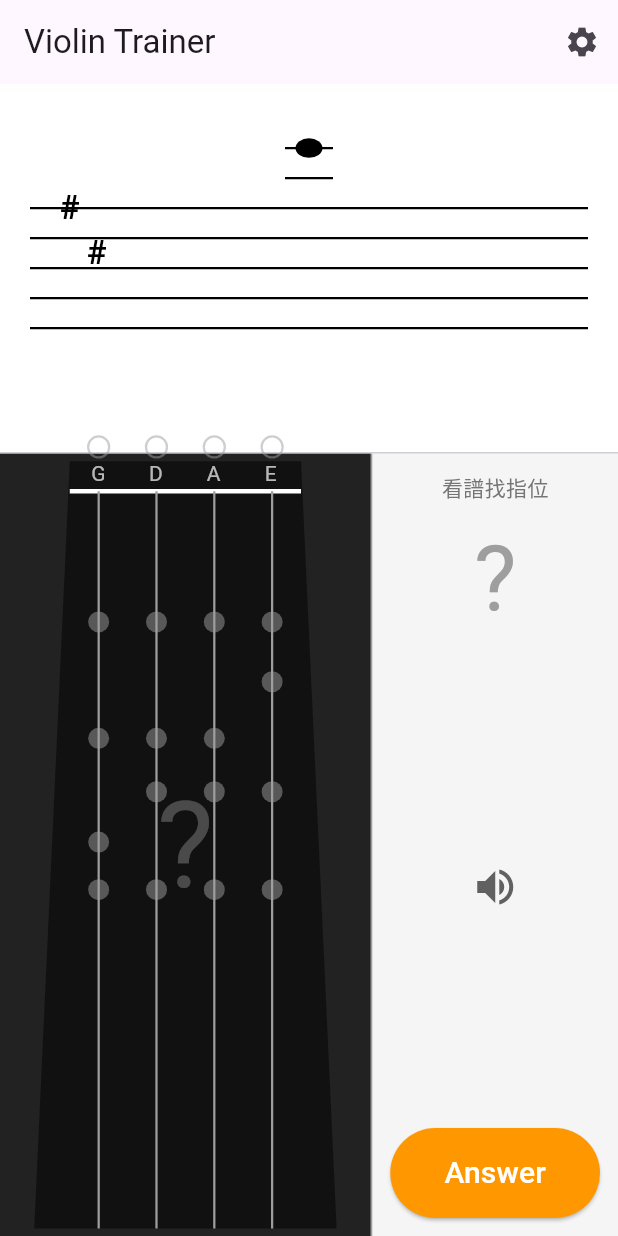
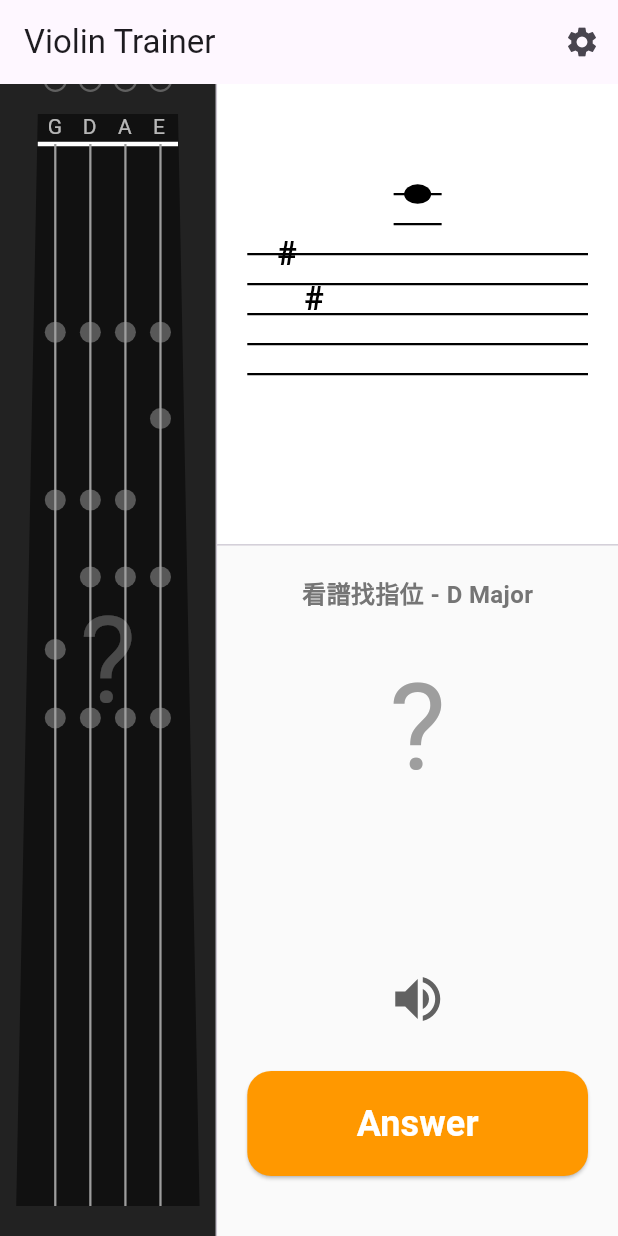
Before and after one commit to Wilson-TKU/violin_pitch_trainer, a Flutter app: the screen it shows after launch, on a phone screen of 412 x 824 dp. Run offline on Flutter 3.47's test engine with Material 3 defaults, Android fonts, the phone set to English and light mode, and no system bars; our stand-ins replace audioplayers.

Commit message:
chore: change display left side all are finger board

```diff
--- a/lib/main.dart
+++ b/lib/main.dart
@@ -4,7 +4,7 @@ import 'dart:typed_data';
 import 'package:flutter/material.dart';
 import 'package:audioplayers/audioplayers.dart';
 
-// 引入拆分後的模組
+// 引入模組
 import 'models/note.dart';
 import 'models/scale_data.dart';
 import 'utils/audio_gen.dart';
@@ -504,110 +504,113 @@ class _ViolinAppState extends State<ViolinApp> {
           ),
         ],
       ),
-      body: Column(
+      body: Row(
+        // [改版] 主要佈局變成 Row (水平排列)
         children: [
-          // 1. 五線譜區域 (增加比例至 32% 以容納更多音)
+          // ------------------------------------------
+          // 左側: 指板區域 (滿版高度)
+          // ------------------------------------------
           Expanded(
-            flex: 32,
+            flex: 35, // 左側佔 35% 寬度
             child: Container(
-              width: double.infinity,
-              color: Colors.white,
-              // 使用 Padding 確保上下有緩衝
-              padding: const EdgeInsets.symmetric(vertical: 10),
+              color: const Color(0xFF222222),
+              padding: const EdgeInsets.symmetric(vertical: 20), // 上下留白
               child: Stack(
                 alignment: Alignment.center,
                 children: [
                   CustomPaint(
                     size: Size.infinite,
-                    painter: StaffPainter(
-                      noteIndex: showStaff ? _currentNote?.staffIndex : null,
-                      keySignature: _currentQuestionKey,
+                    painter: ViolinFingerboardPainter(
+                      targetNote: showFingerboardAnswer ? _currentNote : null,
+                      currentKey: _currentQuestionKey,
+                      currentPosition: _currentPosition,
                     ),
                   ),
-                  if (!showStaff)
-                    const Icon(
-                      Icons.visibility_off,
-                      size: 50,
-                      color: Colors.grey,
+                  // 指板上的遮罩提示
+                  if (_practiceMode == PracticeMode.staffToFinger &&
+                      !_isAnswerVisible)
+                    const Center(
+                      child: Text(
+                        "?",
+                        style: TextStyle(fontSize: 80, color: Colors.white24),
+                      ),
+                    ),
+                  if (_practiceMode == PracticeMode.earTraining &&
+                      !_isAnswerVisible)
+                    const Center(
+                      child: Icon(
+                        Icons.visibility_off,
+                        size: 60,
+                        color: Colors.white24,
+                      ),
                     ),
                 ],
               ),
             ),
           ),
 
-          const Divider(height: 1, thickness: 1),
+          // 分隔線
+          const VerticalDivider(width: 1, thickness: 1),
 
-          // 2. 下半部區域 (68%)
+          // ------------------------------------------
+          // 右側: 資訊與五線譜區域
+          // ------------------------------------------
           Expanded(
-            flex: 68,
-            child: Row(
+            flex: 65, // 右側佔 65% 寬度
+            child: Column(
               children: [
-                // 左下：指板
+                // 1. 五線譜 (Top)
                 Expanded(
-                  flex: 6,
+                  flex: 4, // 右側垂直佔比 40%
                   child: Container(
-                    color: const Color(0xFF222222),
-                    padding: const EdgeInsets.symmetric(
-                      horizontal: 5,
-                      vertical: 5,
-                    ),
+                    width: double.infinity,
+                    color: Colors.white,
                     child: Stack(
                       alignment: Alignment.center,
                       children: [
                         CustomPaint(
                           size: Size.infinite,
-                          painter: ViolinFingerboardPainter(
-                            targetNote: showFingerboardAnswer
-                                ? _currentNote
+                          painter: StaffPainter(
+                            noteIndex: showStaff
+                                ? _currentNote?.staffIndex
                                 : null,
-                            currentKey: _currentQuestionKey,
-                            currentPosition: _currentPosition,
+                            keySignature: _currentQuestionKey,
                           ),
                         ),
-                        if (_practiceMode == PracticeMode.staffToFinger &&
-                            !_isAnswerVisible)
-                          const Text(
-                            "?",
-                            style: TextStyle(
-                              fontSize: 80,
-                              color: Colors.white24,
-                            ),
-                          ),
-                        if (_practiceMode == PracticeMode.earTraining &&
-                            !_isAnswerVisible)
+                        if (!showStaff)
                           const Icon(
                             Icons.visibility_off,
-                            size: 60,
-                            color: Colors.white24,
+                            size: 50,
+                            color: Colors.grey,
                           ),
                       ],
                     ),
                   ),
                 ),
 
-                // 右下：資訊面板
+                const Divider(height: 1, thickness: 1),
+
+                // 2. 操作與資訊 (Bottom)
                 Expanded(
-                  flex: 4,
+                  flex: 6, // 右側垂直佔比 60%
                   child: Container(
-                    padding: const EdgeInsets.all(12),
-                    decoration: BoxDecoration(
-                      color: Colors.grey[100],
-                      border: const Border(
-                        left: BorderSide(color: Colors.grey),
-                      ),
-                    ),
+                    color: Colors.grey[50],
+                    padding: const EdgeInsets.all(20),
                     child: Column(
                       mainAxisAlignment: MainAxisAlignment.center,
                       children: [
+                        // 顯示模式與調性
                         Text(
-                          _getModeName(_practiceMode),
+                          "${_getModeName(_practiceMode)} - ${_currentQuestionKey.label}",
                           style: TextStyle(
-                            fontSize: 14,
+                            fontSize: 16,
                             color: Colors.grey[600],
+                            fontWeight: FontWeight.bold,
                           ),
                         ),
-                        const SizedBox(height: 10),
+                        const SizedBox(height: 20),
 
+                        // 答案顯示
                         if (_isAnswerVisible) ...[
                           Text(
                             _currentNote
@@ -615,7 +618,7 @@ class _ViolinAppState extends State<ViolinApp> {
                                     .split('\n')[0] ??
                                 "",
                             style: const TextStyle(
-                              fontSize: 42,
+                              fontSize: 60,
                               fontWeight: FontWeight.bold,
                               color: Colors.blue,
                             ),
@@ -623,18 +626,19 @@ class _ViolinAppState extends State<ViolinApp> {
                           Text(
                             _currentNote?.solfege ?? "",
                             style: const TextStyle(
-                              fontSize: 26,
+                              fontSize: 30,
                               color: Colors.black54,
                             ),
                           ),
                         ] else
                           const Text(
                             "?",
-                            style: TextStyle(fontSize: 60, color: Colors.grey),
+                            style: TextStyle(fontSize: 80, color: Colors.grey),
                           ),
 
                         const Spacer(),
 
+                        // 重聽按鈕
                         IconButton(
                           onPressed: () async {
                             if (_currentNote != null) {
@@ -650,15 +654,16 @@ class _ViolinAppState extends State<ViolinApp> {
                               await _player.play(BytesSource(wavBytes));
                             }
                           },
-                          icon: const Icon(Icons.volume_up, size: 32),
+                          icon: const Icon(Icons.volume_up, size: 40),
                           color: Colors.grey[700],
                         ),
 
-                        const Spacer(),
+                        const SizedBox(height: 20),
 
+                        // Answer 按鈕
                         SizedBox(
                           width: double.infinity,
-                          height: 60,
+                          height: 70,
                           child: ElevatedButton(
                             onPressed: () {
                               if (_isAnswerVisible) {
@@ -672,13 +677,20 @@ class _ViolinAppState extends State<ViolinApp> {
                                   ? Colors.blue
                                   : Colors.orange,
                               foregroundColor: Colors.white,
+                              shape: RoundedRectangleBorder(
+                                borderRadius: BorderRadius.circular(16),
+                              ),
                             ),
                             child: Text(
                               _isAnswerVisible ? "Next" : "Answer",
-                              style: const TextStyle(fontSize: 20),
+                              style: const TextStyle(
+                                fontSize: 24,
+                                fontWeight: FontWeight.bold,
+                              ),
                             ),
                           ),
                         ),
+                        const SizedBox(height: 20),
                       ],
                     ),
                   ),
```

What you will do – Show, from the listing above, each line that contains the word "width".

Answer for the task –
-              width: double.infinity,
+          const VerticalDivider(width: 1, thickness: 1),
+                    width: double.infinity,
                           width: double.infinity,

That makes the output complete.